_Work order_. Copy out every line of the data that has the word "relative" somewhere in it.
- - - - -
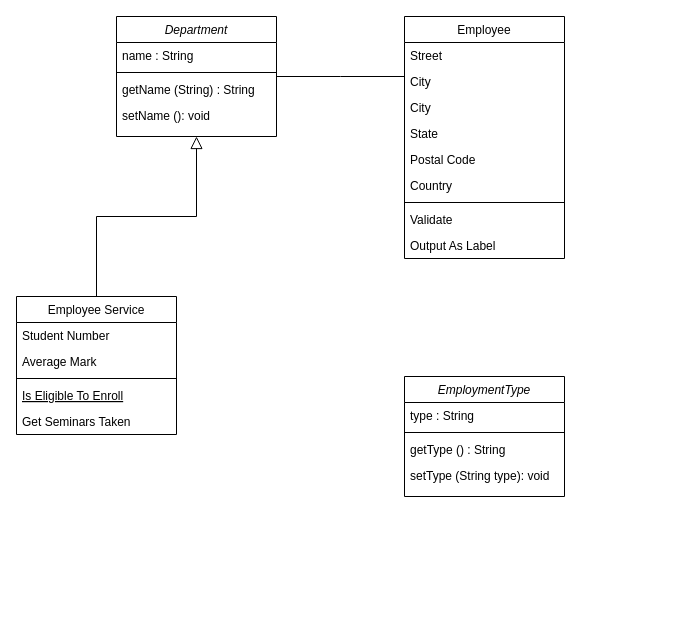
Before: Class Diagram.drawio in ErsyaHasby/PBO-Pertemuan3, a draw.io diagram. Source tidied: cells renumbered, new cells numbered last; positions are measured from the earlier drawing's top-left corner, leaving out a move shared by most shapes. Both pictures are drawn from the tidied source at 100%, with x=0, y=0 at pixel (16, 16).
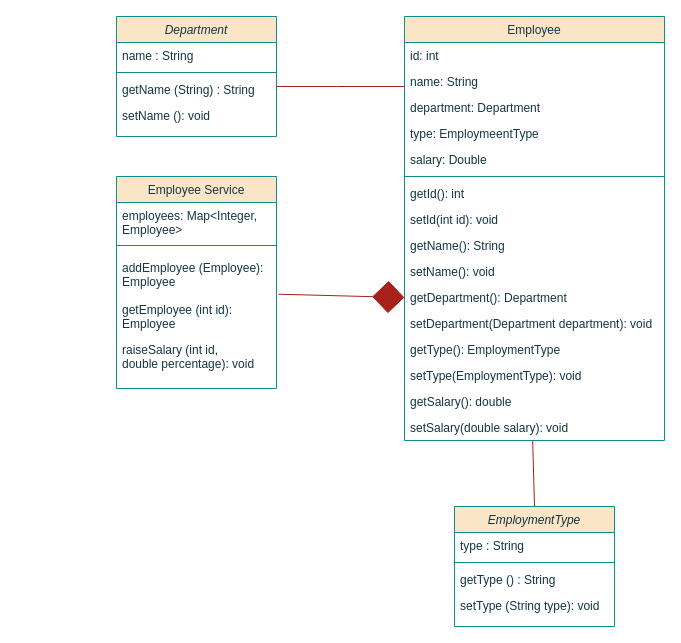
After the change.

The edit, as a diff of the source:
```diff
@@
-    <mxCell id="2" value="Department" style="swimlane;fontStyle=2;align=center;verticalAlign=top;horizontal=1;startSize=26;rounded=0;shadow=0;strokeWidth=1;" parent="1" vertex="1">
+    <mxCell id="2" value="Department" style="swimlane;fontStyle=2;align=center;verticalAlign=top;horizontal=1;startSize=26;rounded=0;shadow=0;strokeWidth=1;labelBackgroundColor=none;fillColor=#FAE5C7;strokeColor=#0F8B8D;fontColor=#143642;" parent="1" vertex="1">
       <mxGeometry x="100" width="160" height="120" as="geometry" />
     </mxCell>
-    <mxCell id="3" value="name : String" style="text;align=left;verticalAlign=top;spacingLeft=4;spacingRight=4;overflow=hidden;" parent="2" vertex="1">
+    <mxCell id="3" value="name : String" style="text;align=left;verticalAlign=top;spacingLeft=4;spacingRight=4;overflow=hidden;labelBackgroundColor=none;fontColor=#143642;" parent="2" vertex="1">
       <mxGeometry y="26" width="160" height="26" as="geometry" />
     </mxCell>
-    <mxCell id="4" style="line;html=1;strokeWidth=1;align=left;verticalAlign=middle;spacingTop=-1;spacingLeft=3;spacingRight=3;labelPosition=right;" parent="2" vertex="1">
+    <mxCell id="4" style="line;html=1;strokeWidth=1;align=left;verticalAlign=middle;spacingTop=-1;spacingLeft=3;spacingRight=3;labelPosition=right;labelBackgroundColor=none;fillColor=#FAE5C7;strokeColor=#0F8B8D;fontColor=#143642;" parent="2" vertex="1">
       <mxGeometry y="52" width="160" height="8" as="geometry" />
     </mxCell>
-    <mxCell id="5" value="getName (String) : String" style="text;align=left;verticalAlign=top;spacingLeft=4;spacingRight=4;overflow=hidden;" parent="2" vertex="1">
+    <mxCell id="5" value="getName (String) : String" style="text;align=left;verticalAlign=top;spacingLeft=4;spacingRight=4;overflow=hidden;labelBackgroundColor=none;fontColor=#143642;" parent="2" vertex="1">
       <mxGeometry y="60" width="160" height="26" as="geometry" />
     </mxCell>
-    <mxCell id="6" value="setName (): void" style="text;align=left;verticalAlign=top;spacingLeft=4;spacingRight=4;overflow=hidden;" parent="2" vertex="1">
+    <mxCell id="6" value="setName (): void" style="text;align=left;verticalAlign=top;spacingLeft=4;spacingRight=4;overflow=hidden;labelBackgroundColor=none;fontColor=#143642;" parent="2" vertex="1">
       <mxGeometry y="86" width="160" height="26" as="geometry" />
     </mxCell>
-    <mxCell id="7" value="Employee Service" style="swimlane;fontStyle=0;align=center;verticalAlign=top;horizontal=1;startSize=26;rounded=0;shadow=0;strokeWidth=1;" parent="1" vertex="1">
-      <mxGeometry y="280" width="160" height="138" as="geometry" />
+    <mxCell id="7" value="Employee Service" style="swimlane;fontStyle=0;align=center;verticalAlign=top;horizontal=1;startSize=26;rounded=0;shadow=0;strokeWidth=1;labelBackgroundColor=none;fillColor=#FAE5C7;strokeColor=#0F8B8D;fontColor=#143642;" parent="1" vertex="1">
+      <mxGeometry x="100" y="160" width="160" height="212" as="geometry" />
     </mxCell>
-    <mxCell id="8" value="Student Number" style="text;align=left;verticalAlign=top;spacingLeft=4;spacingRight=4;overflow=hidden;" parent="7" vertex="1">
-      <mxGeometry y="26" width="160" height="26" as="geometry" />
+    <mxCell id="8" value="employees: Map&lt;Integer, &#10;Employee&gt;" style="text;align=left;verticalAlign=top;spacingLeft=4;spacingRight=4;overflow=hidden;labelBackgroundColor=none;fontColor=#143642;" parent="7" vertex="1">
+      <mxGeometry y="26" width="160" height="34" as="geometry" />
     </mxCell>
-    <mxCell id="9" value="Average Mark" style="text;align=left;verticalAlign=top;spacingLeft=4;spacingRight=4;overflow=hidden;rounded=0;shadow=0;html=0;" parent="7" vertex="1">
-      <mxGeometry y="52" width="160" height="26" as="geometry" />
-    </mxCell>
-    <mxCell id="10" style="line;html=1;strokeWidth=1;align=left;verticalAlign=middle;spacingTop=-1;spacingLeft=3;spacingRight=3;labelPosition=right;" parent="7" vertex="1">
-      <mxGeometry y="78" width="160" height="8" as="geometry" />
+    <mxCell id="10" style="line;html=1;strokeWidth=1;align=left;verticalAlign=middle;spacingTop=-1;spacingLeft=3;spacingRight=3;labelPosition=right;labelBackgroundColor=none;fillColor=#FAE5C7;strokeColor=#0F8B8D;fontColor=#143642;" parent="7" vertex="1">
+      <mxGeometry y="60" width="160" height="18" as="geometry" />
     </mxCell>
-    <mxCell id="11" value="Is Eligible To Enroll" style="text;align=left;verticalAlign=top;spacingLeft=4;spacingRight=4;overflow=hidden;fontStyle=4;" parent="7" vertex="1">
-      <mxGeometry y="86" width="160" height="26" as="geometry" />
-    </mxCell>
-    <mxCell id="12" value="Get Seminars Taken" style="text;align=left;verticalAlign=top;spacingLeft=4;spacingRight=4;overflow=hidden;points=[[0,0.5],[1,0.5]];portConstraint=eastwest;" parent="7" vertex="1">
-      <mxGeometry y="112" width="160" height="26" as="geometry" />
+    <mxCell id="12" value="addEmployee (Employee): &#10;Employee" style="text;align=left;verticalAlign=top;spacingLeft=4;spacingRight=4;overflow=hidden;points=[[0,0.5],[1,0.5]];portConstraint=eastwest;labelBackgroundColor=none;fontColor=#143642;" parent="7" vertex="1">
+      <mxGeometry y="78" width="160" height="42" as="geometry" />
     </mxCell>
-    <mxCell id="13" style="endArrow=block;endSize=10;endFill=0;shadow=0;strokeWidth=1;rounded=0;curved=0;edgeStyle=elbowEdgeStyle;elbow=vertical;" parent="1" edge="1" source="7" target="2">
-      <mxGeometry relative="1" as="geometry" />
-    </mxCell>
+    <mxCell id="30" value="getEmployee (int id): &#10;Employee" style="text;align=left;verticalAlign=top;spacingLeft=4;spacingRight=4;overflow=hidden;labelBackgroundColor=none;fontColor=#143642;" parent="7" vertex="1">
+      <mxGeometry y="120" width="160" height="40" as="geometry" />
+    </mxCell>
+    <mxCell id="31" value="raiseSalary (int id, &#10;double percentage): void&#10;" style="text;align=left;verticalAlign=top;spacingLeft=4;spacingRight=4;overflow=hidden;labelBackgroundColor=none;fontColor=#143642;" parent="7" vertex="1">
+      <mxGeometry y="160" width="160" height="40" as="geometry" />
+    </mxCell>
-    <mxCell id="14" value="Employee" style="swimlane;fontStyle=0;align=center;verticalAlign=top;horizontal=1;startSize=26;rounded=0;shadow=0;strokeWidth=1;" parent="1" vertex="1">
-      <mxGeometry x="388" width="160" height="242" as="geometry" />
+    <mxCell id="14" value="Employee" style="swimlane;fontStyle=0;align=center;verticalAlign=top;horizontal=1;startSize=26;rounded=0;shadow=0;strokeWidth=1;labelBackgroundColor=none;fillColor=#FAE5C7;strokeColor=#0F8B8D;fontColor=#143642;" parent="1" vertex="1">
+      <mxGeometry x="388" width="260" height="424" as="geometry" />
     </mxCell>
-    <mxCell id="15" value="Street" style="text;align=left;verticalAlign=top;spacingLeft=4;spacingRight=4;overflow=hidden;" parent="14" vertex="1">
-      <mxGeometry y="26" width="160" height="26" as="geometry" />
+    <mxCell id="15" value="id: int" style="text;align=left;verticalAlign=top;spacingLeft=4;spacingRight=4;overflow=hidden;labelBackgroundColor=none;fontColor=#143642;" parent="14" vertex="1">
+      <mxGeometry y="26" width="260" height="26" as="geometry" />
     </mxCell>
-    <mxCell id="16" value="City" style="text;align=left;verticalAlign=top;spacingLeft=4;spacingRight=4;overflow=hidden;rounded=0;shadow=0;html=0;" parent="14" vertex="1">
-      <mxGeometry y="52" width="160" height="26" as="geometry" />
+    <mxCell id="16" value="name: String" style="text;align=left;verticalAlign=top;spacingLeft=4;spacingRight=4;overflow=hidden;rounded=0;shadow=0;html=0;labelBackgroundColor=none;fontColor=#143642;" parent="14" vertex="1">
+      <mxGeometry y="52" width="260" height="26" as="geometry" />
     </mxCell>
-    <mxCell id="17" value="City" style="text;align=left;verticalAlign=top;spacingLeft=4;spacingRight=4;overflow=hidden;rounded=0;shadow=0;html=0;" parent="14" vertex="1">
-      <mxGeometry y="78" width="160" height="26" as="geometry" />
+    <mxCell id="17" value="department: Department" style="text;align=left;verticalAlign=top;spacingLeft=4;spacingRight=4;overflow=hidden;rounded=0;shadow=0;html=0;labelBackgroundColor=none;fontColor=#143642;" parent="14" vertex="1">
+      <mxGeometry y="78" width="260" height="26" as="geometry" />
     </mxCell>
-    <mxCell id="18" value="State" style="text;align=left;verticalAlign=top;spacingLeft=4;spacingRight=4;overflow=hidden;rounded=0;shadow=0;html=0;" parent="14" vertex="1">
-      <mxGeometry y="104" width="160" height="26" as="geometry" />
+    <mxCell id="18" value="type: EmploymeentType" style="text;align=left;verticalAlign=top;spacingLeft=4;spacingRight=4;overflow=hidden;rounded=0;shadow=0;html=0;labelBackgroundColor=none;fontColor=#143642;" parent="14" vertex="1">
+      <mxGeometry y="104" width="260" height="26" as="geometry" />
     </mxCell>
-    <mxCell id="19" value="Postal Code" style="text;align=left;verticalAlign=top;spacingLeft=4;spacingRight=4;overflow=hidden;rounded=0;shadow=0;html=0;" parent="14" vertex="1">
-      <mxGeometry y="130" width="160" height="26" as="geometry" />
+    <mxCell id="19" value="salary: Double" style="text;align=left;verticalAlign=top;spacingLeft=4;spacingRight=4;overflow=hidden;rounded=0;shadow=0;html=0;labelBackgroundColor=none;fontColor=#143642;" parent="14" vertex="1">
+      <mxGeometry y="130" width="260" height="26" as="geometry" />
     </mxCell>
-    <mxCell id="20" value="Country" style="text;align=left;verticalAlign=top;spacingLeft=4;spacingRight=4;overflow=hidden;rounded=0;shadow=0;html=0;" parent="14" vertex="1">
-      <mxGeometry y="156" width="160" height="26" as="geometry" />
-    </mxCell>
-    <mxCell id="21" style="line;html=1;strokeWidth=1;align=left;verticalAlign=middle;spacingTop=-1;spacingLeft=3;spacingRight=3;labelPosition=right;" parent="14" vertex="1">
-      <mxGeometry y="182" width="160" height="8" as="geometry" />
+    <mxCell id="21" style="line;html=1;strokeWidth=1;align=left;verticalAlign=middle;spacingTop=-1;spacingLeft=3;spacingRight=3;labelPosition=right;labelBackgroundColor=none;fillColor=#FAE5C7;strokeColor=#0F8B8D;fontColor=#143642;" parent="14" vertex="1">
+      <mxGeometry y="156" width="260" height="8" as="geometry" />
     </mxCell>
-    <mxCell id="22" value="Validate" style="text;align=left;verticalAlign=top;spacingLeft=4;spacingRight=4;overflow=hidden;" parent="14" vertex="1">
-      <mxGeometry y="190" width="160" height="26" as="geometry" />
+    <mxCell id="22" value="getId(): int" style="text;align=left;verticalAlign=top;spacingLeft=4;spacingRight=4;overflow=hidden;labelBackgroundColor=none;fontColor=#143642;" parent="14" vertex="1">
+      <mxGeometry y="164" width="260" height="26" as="geometry" />
     </mxCell>
-    <mxCell id="23" value="Output As Label" style="text;align=left;verticalAlign=top;spacingLeft=4;spacingRight=4;overflow=hidden;" parent="14" vertex="1">
-      <mxGeometry y="216" width="160" height="26" as="geometry" />
+    <mxCell id="23" value="setId(int id): void" style="text;align=left;verticalAlign=top;spacingLeft=4;spacingRight=4;overflow=hidden;labelBackgroundColor=none;fontColor=#143642;" parent="14" vertex="1">
+      <mxGeometry y="190" width="260" height="26" as="geometry" />
     </mxCell>
+    <mxCell id="32" value="getName(): String" style="text;align=left;verticalAlign=top;spacingLeft=4;spacingRight=4;overflow=hidden;labelBackgroundColor=none;fontColor=#143642;" parent="14" vertex="1">
+      <mxGeometry y="216" width="260" height="26" as="geometry" />
+    </mxCell>
+    <mxCell id="33" value="setName(): void" style="text;align=left;verticalAlign=top;spacingLeft=4;spacingRight=4;overflow=hidden;labelBackgroundColor=none;fontColor=#143642;" parent="14" vertex="1">
+      <mxGeometry y="242" width="260" height="26" as="geometry" />
+    </mxCell>
+    <mxCell id="34" value="getDepartment(): Department" style="text;align=left;verticalAlign=top;spacingLeft=4;spacingRight=4;overflow=hidden;points=[[0,0.5],[1,0.5]];portConstraint=eastwest;labelBackgroundColor=none;fontColor=#143642;" parent="14" vertex="1">
+      <mxGeometry y="268" width="260" height="26" as="geometry" />
+    </mxCell>
+    <mxCell id="35" value="setDepartment(Department department): void" style="text;align=left;verticalAlign=top;spacingLeft=4;spacingRight=4;overflow=hidden;labelBackgroundColor=none;fontColor=#143642;" parent="14" vertex="1">
+      <mxGeometry y="294" width="260" height="26" as="geometry" />
+    </mxCell>
+    <mxCell id="36" value="getType(): EmploymentType" style="text;align=left;verticalAlign=top;spacingLeft=4;spacingRight=4;overflow=hidden;labelBackgroundColor=none;fontColor=#143642;" parent="14" vertex="1">
+      <mxGeometry y="320" width="260" height="26" as="geometry" />
+    </mxCell>
+    <mxCell id="37" value="setType(EmploymentType): void" style="text;align=left;verticalAlign=top;spacingLeft=4;spacingRight=4;overflow=hidden;labelBackgroundColor=none;fontColor=#143642;" parent="14" vertex="1">
+      <mxGeometry y="346" width="260" height="26" as="geometry" />
+    </mxCell>
+    <mxCell id="38" value="getSalary(): double" style="text;align=left;verticalAlign=top;spacingLeft=4;spacingRight=4;overflow=hidden;labelBackgroundColor=none;fontColor=#143642;" parent="14" vertex="1">
+      <mxGeometry y="372" width="260" height="26" as="geometry" />
+    </mxCell>
+    <mxCell id="39" value="setSalary(double salary): void" style="text;align=left;verticalAlign=top;spacingLeft=4;spacingRight=4;overflow=hidden;points=[[0,0.5],[1,0.5]];portConstraint=eastwest;labelBackgroundColor=none;fontColor=#143642;" parent="14" vertex="1">
+      <mxGeometry y="398" width="260" height="26" as="geometry" />
+    </mxCell>
-    <mxCell id="24" style="endArrow=none;shadow=0;strokeWidth=1;rounded=0;curved=0;endFill=0;edgeStyle=elbowEdgeStyle;elbow=vertical;shape=wire;" parent="1" edge="1" source="2" target="14">
+    <mxCell id="24" style="endArrow=none;shadow=0;strokeWidth=1;rounded=0;curved=0;endFill=0;edgeStyle=elbowEdgeStyle;elbow=vertical;shape=wire;labelBackgroundColor=none;strokeColor=#A8201A;fontColor=default;" parent="1" edge="1" source="2" target="14">
       <mxGeometry x="0.5" y="41" relative="1" as="geometry">
+        <Array as="points">
+          <mxPoint x="320" y="70" />
+        </Array>
         <mxPoint x="-40" y="32" as="offset" />
       </mxGeometry>
     </mxCell>
-    <mxCell id="25" value="EmploymentType" style="swimlane;fontStyle=2;align=center;verticalAlign=top;horizontal=1;startSize=26;rounded=0;shadow=0;strokeWidth=1;" parent="1" vertex="1">
-      <mxGeometry x="388" y="360" width="160" height="120" as="geometry" />
+    <mxCell id="25" value="EmploymentType" style="swimlane;fontStyle=2;align=center;verticalAlign=top;horizontal=1;startSize=26;rounded=0;shadow=0;strokeWidth=1;labelBackgroundColor=none;fillColor=#FAE5C7;strokeColor=#0F8B8D;fontColor=#143642;" parent="1" vertex="1">
+      <mxGeometry x="438" y="490" width="160" height="120" as="geometry" />
     </mxCell>
-    <mxCell id="26" value="type : String" style="text;align=left;verticalAlign=top;spacingLeft=4;spacingRight=4;overflow=hidden;" parent="25" vertex="1">
+    <mxCell id="26" value="type : String" style="text;align=left;verticalAlign=top;spacingLeft=4;spacingRight=4;overflow=hidden;labelBackgroundColor=none;fontColor=#143642;" parent="25" vertex="1">
       <mxGeometry y="26" width="160" height="26" as="geometry" />
     </mxCell>
-    <mxCell id="27" style="line;html=1;strokeWidth=1;align=left;verticalAlign=middle;spacingTop=-1;spacingLeft=3;spacingRight=3;labelPosition=right;" parent="25" vertex="1">
+    <mxCell id="27" style="line;html=1;strokeWidth=1;align=left;verticalAlign=middle;spacingTop=-1;spacingLeft=3;spacingRight=3;labelPosition=right;labelBackgroundColor=none;fillColor=#FAE5C7;strokeColor=#0F8B8D;fontColor=#143642;" parent="25" vertex="1">
       <mxGeometry y="52" width="160" height="8" as="geometry" />
     </mxCell>
-    <mxCell id="28" value="getType () : String" style="text;align=left;verticalAlign=top;spacingLeft=4;spacingRight=4;overflow=hidden;" parent="25" vertex="1">
+    <mxCell id="28" value="getType () : String" style="text;align=left;verticalAlign=top;spacingLeft=4;spacingRight=4;overflow=hidden;labelBackgroundColor=none;fontColor=#143642;" parent="25" vertex="1">
       <mxGeometry y="60" width="160" height="26" as="geometry" />
     </mxCell>
-    <mxCell id="29" value="setType (String type): void" style="text;align=left;verticalAlign=top;spacingLeft=4;spacingRight=4;overflow=hidden;" parent="25" vertex="1">
+    <mxCell id="29" value="setType (String type): void" style="text;align=left;verticalAlign=top;spacingLeft=4;spacingRight=4;overflow=hidden;labelBackgroundColor=none;fontColor=#143642;" parent="25" vertex="1">
       <mxGeometry y="86" width="160" height="26" as="geometry" />
     </mxCell>
+    <mxCell id="40" style="endArrow=none;html=1;rounded=0;strokeColor=#A8201A;fontColor=default;exitX=0.5;exitY=0;exitDx=0;exitDy=0;entryX=0.493;entryY=1.016;entryDx=0;entryDy=0;entryPerimeter=0;labelBackgroundColor=none;" parent="1" edge="1" source="25" target="39">
+      <mxGeometry relative="1" as="geometry" />
+    </mxCell>
+    <mxCell id="41" style="endArrow=diamond;html=1;rounded=0;strokeColor=#A8201A;fontColor=default;exitX=1.012;exitY=0.946;exitDx=0;exitDy=0;exitPerimeter=0;entryX=0;entryY=0.5;entryDx=0;entryDy=0;endFill=1;endSize=30;labelBackgroundColor=none;" parent="1" edge="1" source="12" target="34">
+      <mxGeometry relative="1" as="geometry" />
+    </mxCell>
```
- - - - -
_Response box_.
-      <mxGeometry relative="1" as="geometry" />
       <mxGeometry x="0.5" y="41" relative="1" as="geometry">
+      <mxGeometry relative="1" as="geometry" />
+      <mxGeometry relative="1" as="geometry" />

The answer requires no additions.